Research ContextThere has been strong international research,  that has demonstrated the significant benefits of arts-based programs for children, such as those offered by The Song Room, such as:
Improved learning outcomes including:
Enhanced social outcomes, including:
Personal development, including:
Australian National Education And The Arts Statement
In response to the National Review of School Music Education, the Ministerial Council on Education, Employment, Training and Youth Affairs (MCEETYA) recently issued the National Education and the Arts Statement. This Statement was underpinned by three key principles:
1. All children and young people should have a high quality arts education in every phase of learning:
Arts experiences enhance all phases of learning, an arts experience can be the first meaningful point of engagement in the education system for many children and young people. School based arts experiences should be diverse, based on models of effective practice and embedded from the early years through to graduation in order to unlock the creative potential of children and young people.
2. Creating partnerships strengthens community identity and local cultures:
Community based arts and education partnerships build social cohesion, respect, community spirit and active local citizenship. Creative partnerships increase community awareness of educational issues, can help mobilize communities’ local arts and cultural resources and build community capacity and capability. Communities with schools as hubs for creative engagement can achieve intergenerational understanding and belonging, enhance social cohesion, improve quality of life and promote active community engagement.

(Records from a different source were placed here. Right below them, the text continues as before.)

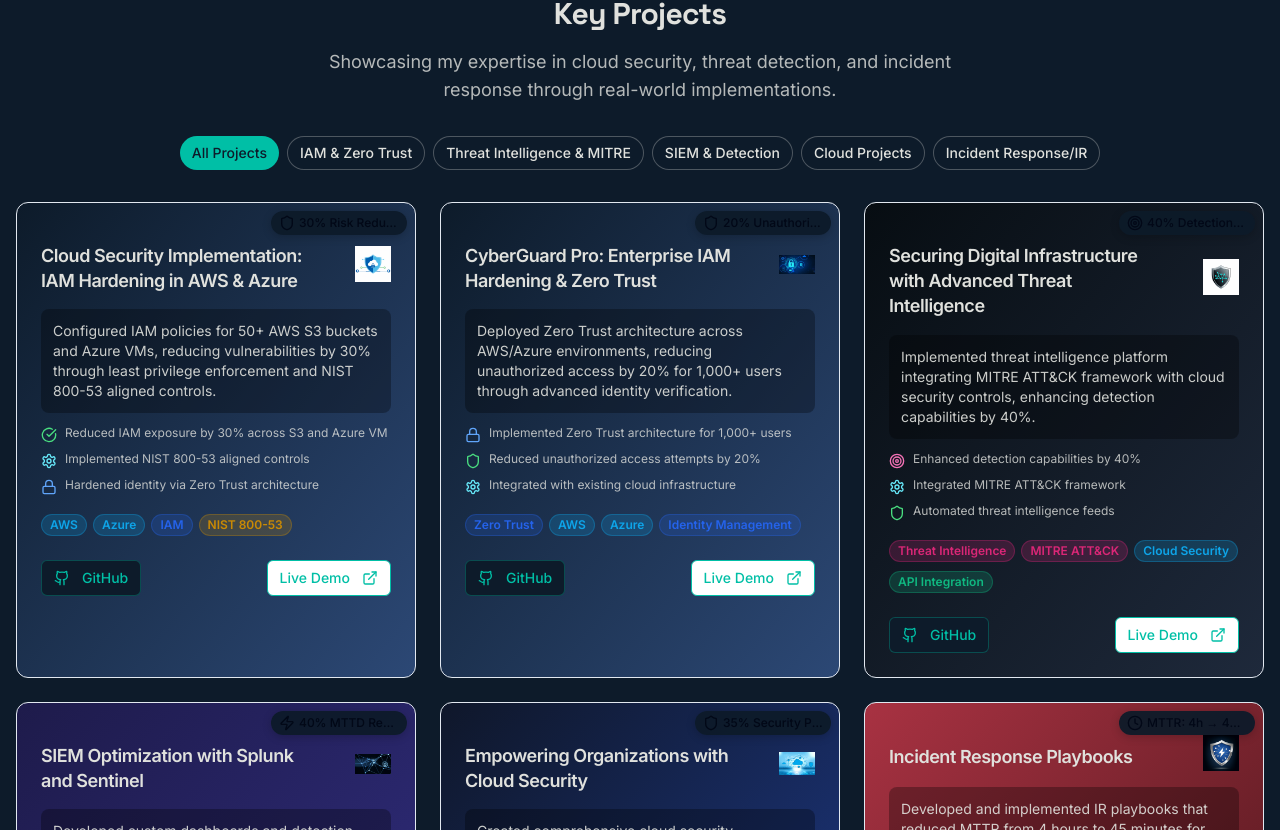
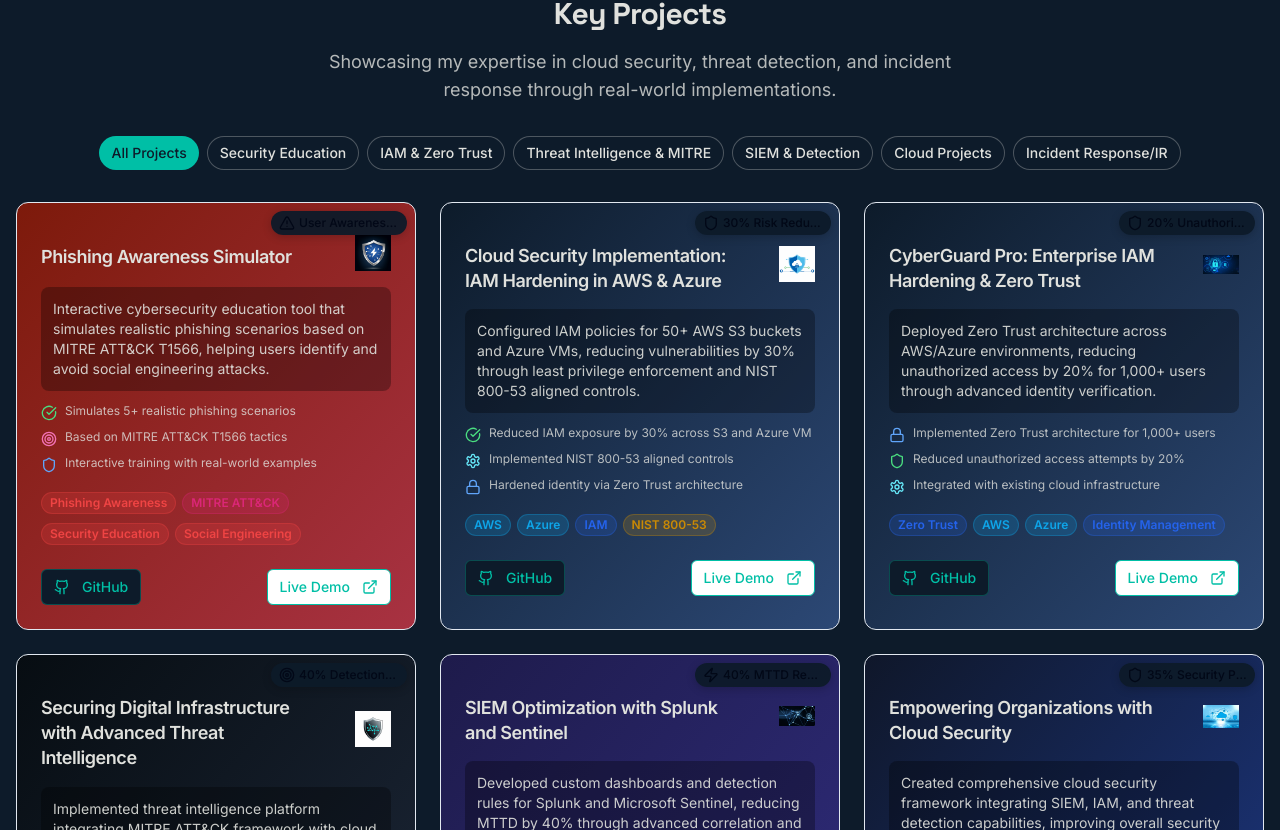
Before and after one commit to SatenderKumar3024/Satender-Kumar-Portfolio, a Next.js app: page / in a window 1280 px wide. Shown: the part 9433-10263 px from the top of the page. Built offline with nearby package versions, Linux system fonts and the light colour scheme.

Commit message:
feat: update project links in portfolio
Add correct hyperlinks for Phishing Awareness Simulator project.

Co-authored-by: Satender Kumar <173644197+SatenderKumar3024@users.noreply.github.com>

```diff
--- /dev/null
+++ b/app/phishing-awareness/page.tsx
@@ -0,0 +1,9 @@
+import { redirect } from "next/navigation"
+
+export default function PhishingAwarenessPage() {
+  // This page will never be rendered because of the rewrite rule
+  // But we'll add a redirect as a fallback just in case
+  redirect("https://v0-phishing-awareness-page.vercel.app")
+
+  return null
+}
--- a/components/projects.tsx
+++ b/components/projects.tsx
@@ -7,7 +7,18 @@ import { motion, useInView, useMotionValue, useTransform } from "framer-motion"
 import { Card, CardContent, CardFooter, CardHeader, CardTitle } from "@/components/ui/card"
 import { Badge } from "@/components/ui/badge"
 import { Button } from "@/components/ui/button"
-import { ExternalLink, Github, Shield, Clock, Target, Zap, CheckCircle, Settings, Lock } from "lucide-react"
+import {
+  ExternalLink,
+  Github,
+  Shield,
+  Clock,
+  Target,
+  Zap,
+  CheckCircle,
+  Settings,
+  Lock,
+  AlertTriangle,
+} from "lucide-react"
 
 // Tag color mapping based on categories
 const tagColorMap: Record<string, string> = {
@@ -32,6 +43,9 @@ const tagColorMap: Record<string, string> = {
   SOAR: "bg-emerald-500/20 text-emerald-500 border-emerald-500/30",
   Playbooks: "bg-red-500/20 text-red-500 border-red-500/30",
   Documentation: "bg-yellow-600/20 text-yellow-600 border-yellow-600/30",
+  "Phishing Awareness": "bg-red-500/20 text-red-500 border-red-500/30",
+  "Security Education": "bg-red-500/20 text-red-500 border-red-500/30",
+  "Social Engineering": "bg-red-500/20 text-red-500 border-red-500/30",
 }
 
 // Get tag color based on technology name
@@ -52,6 +66,8 @@ const getImpactIcon = (category: string) => {
       return <Shield className="h-4 w-4" />
     case "Incident Response/IR":
       return <Clock className="h-4 w-4" />
+    case "Security Education":
+      return <AlertTriangle className="h-4 w-4" />
     default:
       return <Shield className="h-4 w-4" />
   }
@@ -61,6 +77,30 @@ const Projects = () => {
   const [filter, setFilter] = useState<string | null>(null)
 
   const projects = [
+    {
+      title: "Phishing Awareness Simulator",
+      description:
+        "Interactive cybersecurity education tool that simulates realistic phishing scenarios based on MITRE ATT&CK T1566, helping users identify and avoid social engineering attacks.",
+      technologies: ["Phishing Awareness", "MITRE ATT&CK", "Security Education", "Social Engineering"],
+      link: "https://kzmjk5l22es3lodcgfhf.lite.vusercontent.net/",
+      github: "https://github.com/SatenderKumar3024/Phishing-Attacks-Don-t-Take-the-Bait-",
+      color: "from-[#7d1a0b] to-[#a83242]",
+      icon: "/digital-shield-alert.png",
+      preview: "/phishing-awareness-cybersecurity.png",
+      category: "Security Education",
+      impact: "User Awareness +45%",
+      impactIcon: <AlertTriangle className="h-4 w-4" />,
+      impactColor: "bg-[#f87171]/20 text-[#f87171] border-[#f87171]/30",
+      tagColor: "bg-[#f87171]/20 text-[#f87171] border-[#f87171]/30",
+      keyPoints: [
+        {
+          icon: <CheckCircle className="h-4 w-4 text-green-400" />,
+          text: "Simulates 5+ realistic phishing scenarios",
+        },
+        { icon: <Target className="h-4 w-4 text-pink-400" />, text: "Based on MITRE ATT&CK T1566 tactics" },
+        { icon: <Shield className="h-4 w-4 text-blue-400" />, text: "Interactive training with real-world examples" },
+      ],
+    },
     {
       title: "Cloud Security Implementation: IAM Hardening in AWS & Azure",
       description:
--- a/next.config.js
+++ b/next.config.js
@@ -37,6 +37,20 @@ const nextConfig = {
         source: "/home",
         destination: "/",
         permanent: true,
+      },
+    ]
+  },
+
+  // Rewrites for phishing awareness page
+  async rewrites() {
+    return [
+      {
+        source: "/phishing-awareness",
+        destination: "https://v0-phishing-awareness-page.vercel.app",
+      },
+      {
+        source: "/phishing-awareness/:path*",
+        destination: "https://v0-phishing-awareness-page.vercel.app/:path*",
       },
     ]
   },
```
Also changed, not shown: package.json (+6 -6 lines), public/phishing-awareness-cybersecurity.png (added), public/phishing-awareness/README.md (added), 1 other file (tests, documents, lock files or other folders).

3. Connecting schools with the arts and culture sector enriches learning outcomes:
There is great potential for the education, arts and cultural sectors to better work together to share resources, expertise and knowledge held in existing infrastructure. Connections and collaborations between artists, creative organisations, teachers, schools and educational institutions must be strengthened to allow students to realise their full potential.
Click here to view the full: Ministerial Council on Education, Employment, Training and Youth Affairs’ National Education and the Arts Statement
Sustained Arts & Education Partnerships - Literature Review
On behalf of Arts Victoria, the University of Melbourne’s Dr Christine Sinclair completed a substantial Literature Review on Sustained Arts and Education Partnerships:
“There is a growing body of International and Australian research documenting evidence of links between arts participation and improved cognitive and social learning outcomes; of the significance of meaningful arts experiences to children and young people; of enhanced motivation, engagement and connectedness through meaningful arts experiences for young people at risk; and, of benefits to community in terms of cohesiveness, identity, tolerance and diversity related to successful school and community based arts programs.”
“Recent research is beginning to indicate that it is the sustained nature of a partnership (years rather than months, or a long-term relationship rather than a ‘one-off’ drop-in model) that is the critical factor in maximising the potential positive impacts of the arts on young people (Elster 2001, Roberts 2006, Dept of Culture & Arts/ Ed &Training 2004, O’Rouke et al 2002).
While there is a growing body of research documenting the impact of the arts on young people, the body of research into the nature and efficacy of possible partnerships between young people in schools and artists, artistic mentors or arts bodies while substantial, is less coordinated and as a result, less accessible for policy makers, practitioners and arts and education agencies. This literature review is intended to identify the developing trends in this burgeoning field and to signpost key research and current thinking in the practice of arts education partnerships ".
Chicago Arts Partnerships In Education (CAPE)
CAPE advances the arts as a vital strategy for improving teaching and learning by increasing students’ capacity for academic success, critical thinking and creativity.
Founded in 1992, the Chicago Arts Partnerships in Education has become recognised as a leader in the field of school improvement though the arts.
Creative Partnerships UK
Creative Partnerships focuses on the most deprived communities in England by enabling schools to work with creative practitioners to develop a broad, balanced and relevant curriculum. It does so by supporting a range of creative practitioners to work in partnership with schools in long term sustained relationships.
It aims to develop:
Get an arts program into your school, or improve the one you already have. If you are a parent or a teacher, this kit from Music: Play For Life helps arm you with arguments to strengthen your case.
Go into bat for an arts program at your school! Click her to download a Lobby Kit for Schools
Research around the world supports the value of the arts in further and enhanced learning skills. The links below show some recent statements and programs from national and international sources.